After a very slow Reigns entrance, the bell rings and Bryan starts by taking shots at Reigns’ legs. Bryan grabs at the legs, too, causing Reigns to scamper, looking a little alarmed, towards the ropes both times.

Bryan, for some reason, gets into a test of strength with Reigns, losing easily. Ah, that’s why: he turns it into an armbar, forcing Reigns to the ropes again. Bryan utilizes some of the great cheap-shot taunting that he did against Lesnar in 2018 before Reigns drives Bryan hard to the mat with a side-headlock takedown. Bryan, though, slips out and applies an armlock of immense torque.

Great pace so far. Reigns starts breaking out more power moves with a spinning slam, then rubs Bryan’s face into the mat before taking a moment to speak his mind to Edge. Returning his attention to the task at hand, Reigns stomps Bryan into the mat, with Bryan rolling out to the floor moments later. Bryan tries running Reigns into the post but is sent into it himself.

Once more in the ring, Reigns is starting to look amused and very confident. Bryan gets another flourish, driving an attacking Reigns into the corner and up onto the ropes. He tries for a hurricanrana, but Reigns simply muscles him to the middle of the ring for a Boston Crab. Bryan wiggles out and delivers a running elbow. Bryan dodges an attack that sends Reigns to the floor — Bryan leaps after him and lands on Reigns awkwardly, but then hits a solid leaping knee off of the apron.

Reigns gets back in the ring and Bryan follows with another knee. Then a missile dropkick and Yes! kicks. Reigns slugs his way back into the fight, trying for a powerbomb which Bryan turns into a hurricanrana. Not long after, Reigns is trapped in the Yes! Lock, not far from the ropes.

Bryan transitions, rolls him right into the middle of the ring and applies the Yes! Lock again. Reigns pries Bryan’s fingers apart and pounds his face with forearms. A powerbomb nets Reigns a two-count and both combatants take a moment to catch their breath.

Edge anxiously awaits his WrestleMania destiny. Photo WWE

Reigns is thinking spear, which Bryan meets with a kick. Bryan backs up and charges with a running knee, which Reigns dodges and the ref takes. Reigns hits a spear, and Edge comes in to count the pinfall – which is only two. Reigns delivers more punches and forearms, but Bryan grabs an arm and locks in a triangle. Reigns stands up, so Bryan wiggles around and brings Reigns to the mat into the Yes! Lock once more.
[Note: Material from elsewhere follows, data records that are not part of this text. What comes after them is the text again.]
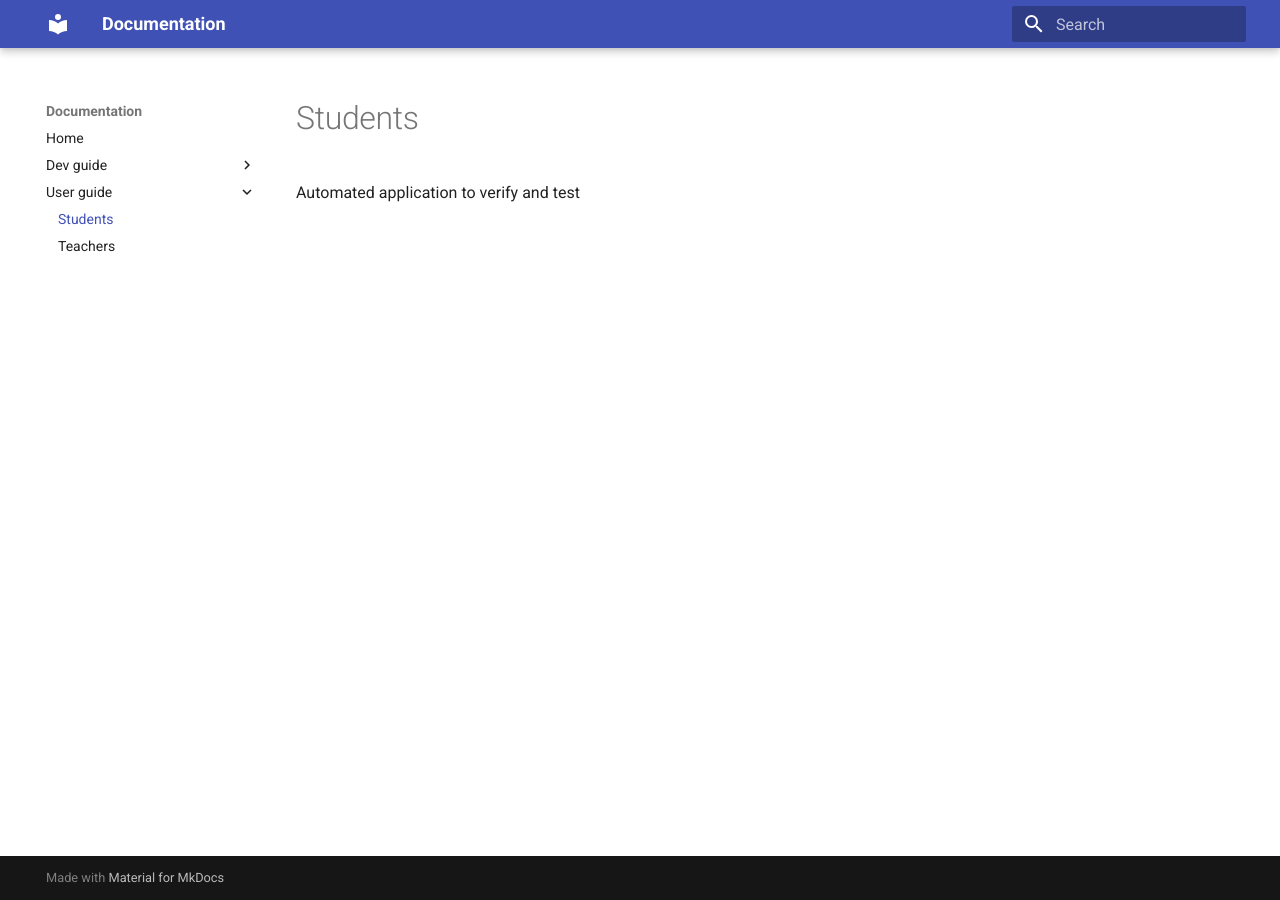
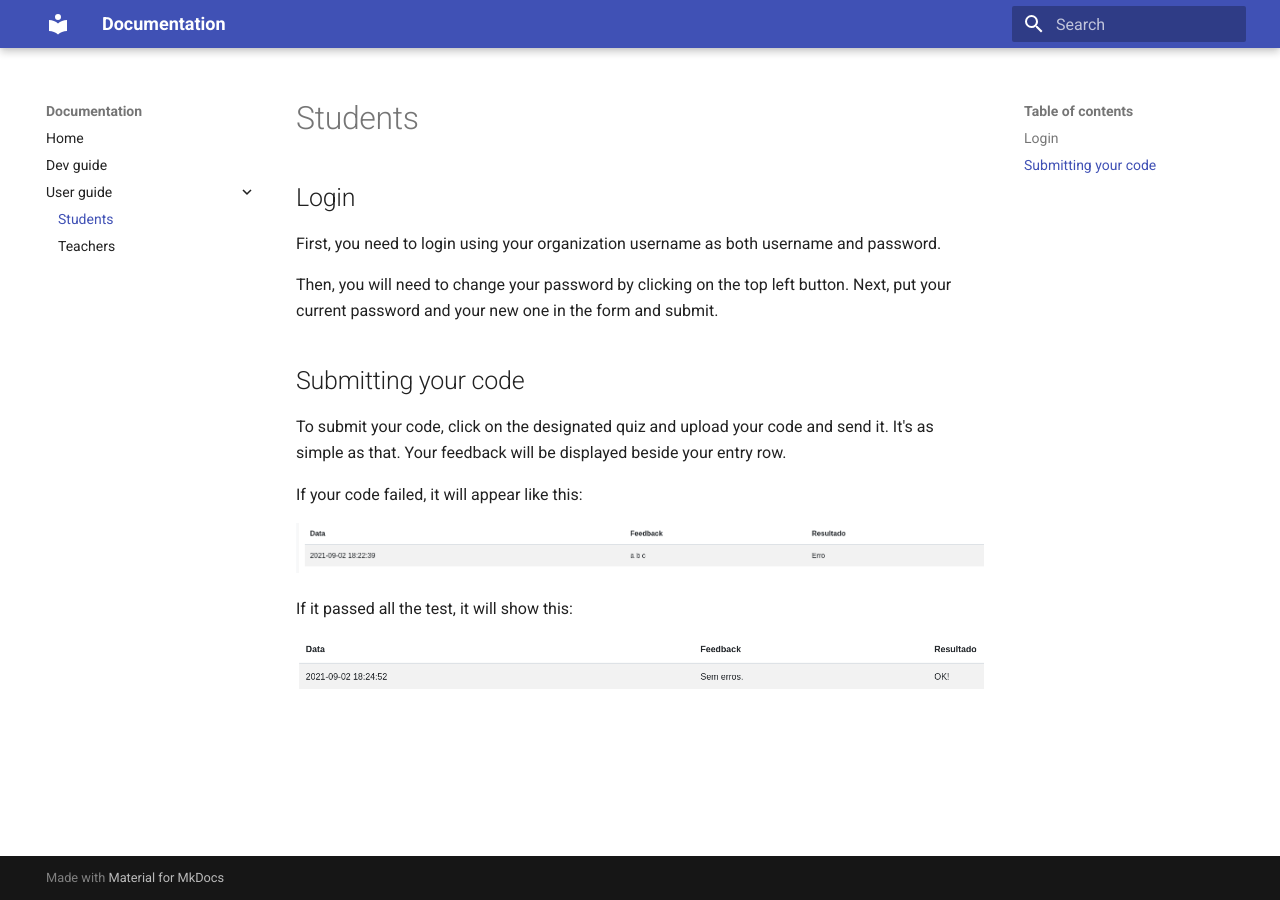
Before and after one commit to zMendes/softdes-desafios, an MkDocs documentation site: the page built from docs/user_guide/students.md, in a window 1280 px wide. Built offline with MkDocs 1.6.1 and Material for MkDocs 9.7.7, drawn with Linux system fonts in a browser that asks for light colours.

Commit message:
Finished documentation

```diff
--- a/docs/user_guide/students.md
+++ b/docs/user_guide/students.md
@@ -1 +1,17 @@
-Automated application to verify and test
+
+## Login
+First, you need to login using your organization username as both username and password.
+
+Then, you will need to change your password by clicking on the top left button. Next, put your current password and your new one in the form and submit.
+
+## Submitting your code
+
+To submit your code, click on the designated quiz and upload your code and send it. It's as simple as that. Your feedback will be displayed beside your entry row.
+
+If your code failed, it will appear like this:
+
+![fail](../failed.png)
+
+If it passed all the test, it will show this:
+
+![success](../success.png)
```
Also changed, not shown: docs/dev_guide.md (added, +27 -0 lines), docs/user_guide/teachers.md (+18 -0 lines), docs/adding_users.png (added), docs/dev_guide/description.md (deleted), docs/dev_guide/environment.md (deleted), docs/dev_guide/instalation.md (deleted), docs/failed.png (added), docs/insert_quiz.png (added), docs/success.png (added).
Punches, then a fourth Yes! Lock. As Edge looks in for a possible tap from Reigns, Jey Uso arrives with a superkick for both Edge and Bryan. He grabs a chair and takes a swing at Bryan, who ducks and pays him back with a running knee. Bryan beats Uso out of the ring with the chair, then charges at Reigns to attack. Reigns ducks and Edge takes the chair shot. Bryan applies the Yes! Lock once more and Reigns taps, but Edge didn’t see it as he was too busy winding up to hit Bryan with the chair.

Edge storms off, leaving both Reigns and Bryan down in the ring. Finally, a new ref arrives as Reigns crawls over to Bryan and lays on him for the win.

Winner via and STILL Universal Champion: Roman Reigns

Match Rating: 3/5



WWE Fastlane 2021

It wasn’t quite the slow-lane. Definitely not the fast-lane. That makes it the passing lane, which is why it gets 2.5/5 stars.